Gottfried Alf (1831–1898) Was in and out of Polish Prisons

[To see a photograph of Gottfried F. Alf, go to]

Mentnowo, a German colony northwest of Warsaw, Poland, had no resident Lutheran minister in 1850. Pastors were scarce and had to cover wide areas. For the most part, liberal theology and formal worship had supplanted genuine faith in the region.

As schoolmaster of Mentnowo, nineteen-year-old Gottfried F. Alf (1831–1898) led his town’s church service and read a sermon. To understand the sermons, he studied the Bible. God’s word showed him he was a sinner. He saw salvation comes only by Christ’s work. In 1853, he committed himself to Christ.

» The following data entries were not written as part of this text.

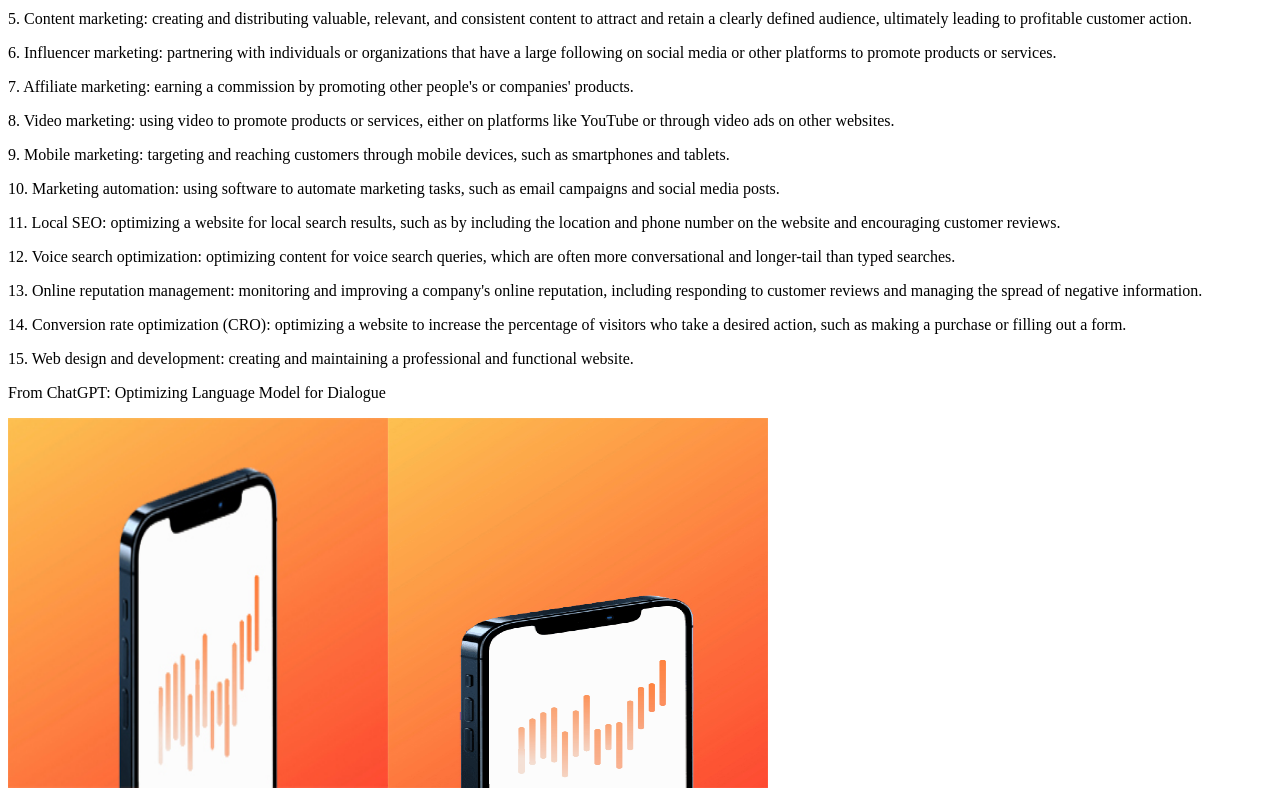
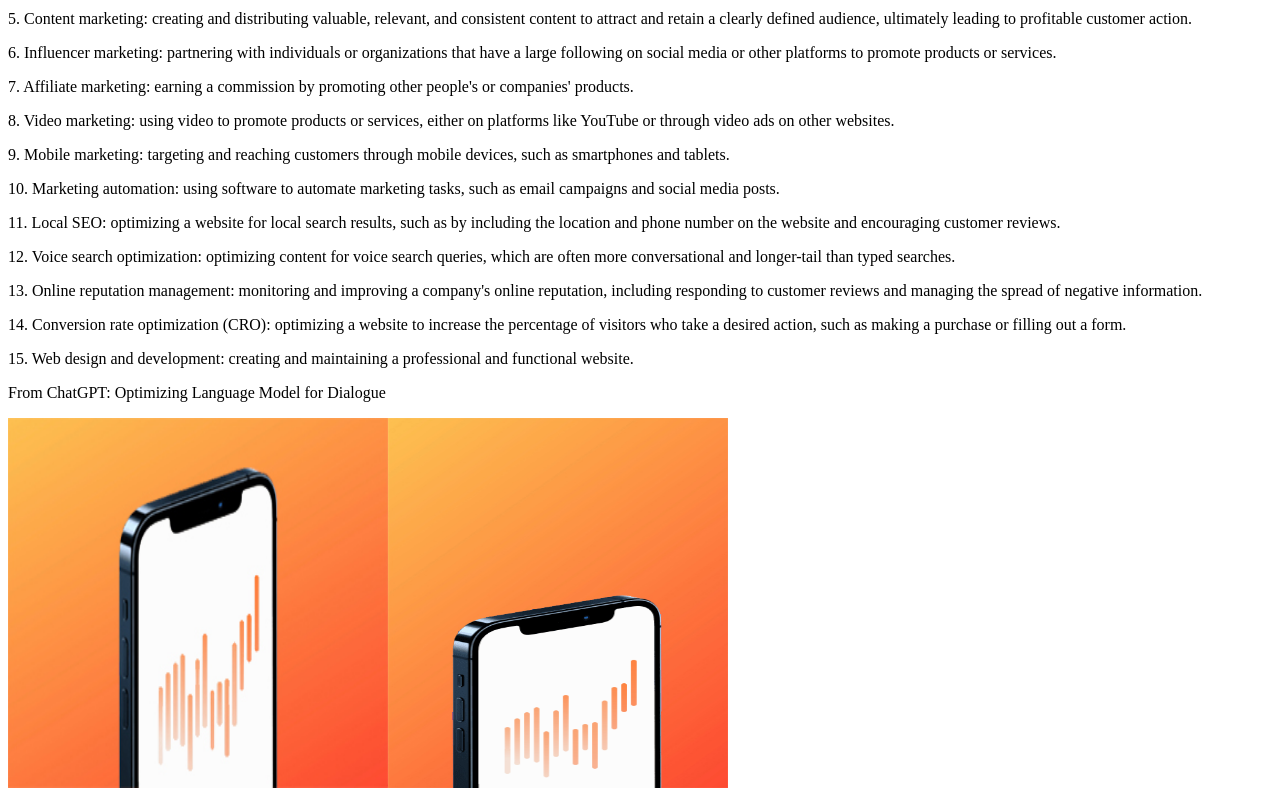
Before and after one commit to johncanero/lead-landing-page, a Next.js app: page /digital-marketing-services in a window 1280 px wide. Shown: the part 206-1006 px from the top of the page. Built offline with nearby package versions, Linux system fonts and the light colour scheme.

Commit message:
Adjust Image Feature

```diff
--- a/pages/digital-marketing-services/index.tsx
+++ b/pages/digital-marketing-services/index.tsx
@@ -89,7 +89,7 @@ const index = () => {
             {/* Desktop */}
             <Image
               src="/images/hero/orangeLeadPortrait2.jpg"
-              width={380}
+              width={340}
               height={370}
               alt="orangeLead Portrait"
               className="hidden md:ml-20 rounded-xl lg:block"
```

He shared his insights with students. Several became practicing Christians and so did a few parents. Other parents complained that Alf was misleading their children. Alf’s pastor forbade him to hold Bible discussions and prayer meetings. When Alf persisted, the pastor charged him at the Lutheran Consistory (council). The Consistory fired him. Without an income to support his wife and child, Alf moved them to his father’s land.

Alf began making mission trips throughout the region. The gospel transformed listeners. Lutheran authorities instigated his arrest and beating. Realizing he no longer fit in the Lutheran church, he joined the Baptists. His father threw him off the farm. Alf moved to another village near Warsaw.

With help from German Baptists, Alf formed the first Baptist church in Russian-controlled Poland. However, the Lutheran Consistory and a Lutheran magistrate forbade Alf to preach.

Alf chose to preach anyway. Large crowds listened. Many joined the Baptists. Baptists suffered continual persecution not only from Lutherans but from the Russian Orthodox Church. Hostile magistrates beat and/or imprisoned Alf at least thirty times by 1866. In some prisons, chains chafed his arms until the skin bled and vermin covered him with bites. Criminals heckled, jeered, and threatened.

Sometimes he felt hopeless but he did not stop working. In addition to the many churches he founded in Poland, he founded the first Baptist churches in Ukraine.

So great were his sufferings that it is hard to select one imprisonment as the worst. Yet the second of his three arrests in 1865 gives a sense of what he endured. Here is how Albert W. Wardin jr. described it in Gottfried F. Alf: Pioneer of the Baptist Movement in Poland (pp. 49–50).

Not far from Adamowo, although he was carrying a pass, Alf was stopped by two of his enemies. They found, however, that Adamowo was not listed in his pass and took him to the magistrate in Wiszkow…. Since he carried tracts in his travel bag, he was labeled a sectarian and was thrown in prison on May 13 for four days. For the first three days he was among criminals and without food or drink; on the fourth day a German smith heard of him and brought him food. He was then transported to Pultusk, where he was imprisoned eight days. He was held here so long that his pass expired, which was further cause for punishment. He was then ordered to Przasnysz, a particularly torturous journey by foot since he was not feeling well. Fortunately brethren with a wagon came searching for him and carried him to Prasnisz, where he remained imprisoned for four days until May 28.
The authorities then sent him to Chazecharow, where on the next day the magistrate ordered him to pay ten rubles. Alf sent in the ten rubles, but that did not settle the matter.… Alf was ordered to deliver the money personally with a written declaration that he had not traveled with any evil intent and would not spread a false faith but only the pure Christian religion…. [By] June 3, Alf had endured twenty-one days of suffering and approximately 1,300 kilometers [808 miles] of tiresome travel. After four weeks he arrived home…. His wife and most of the brethren had given him up as lost and dead.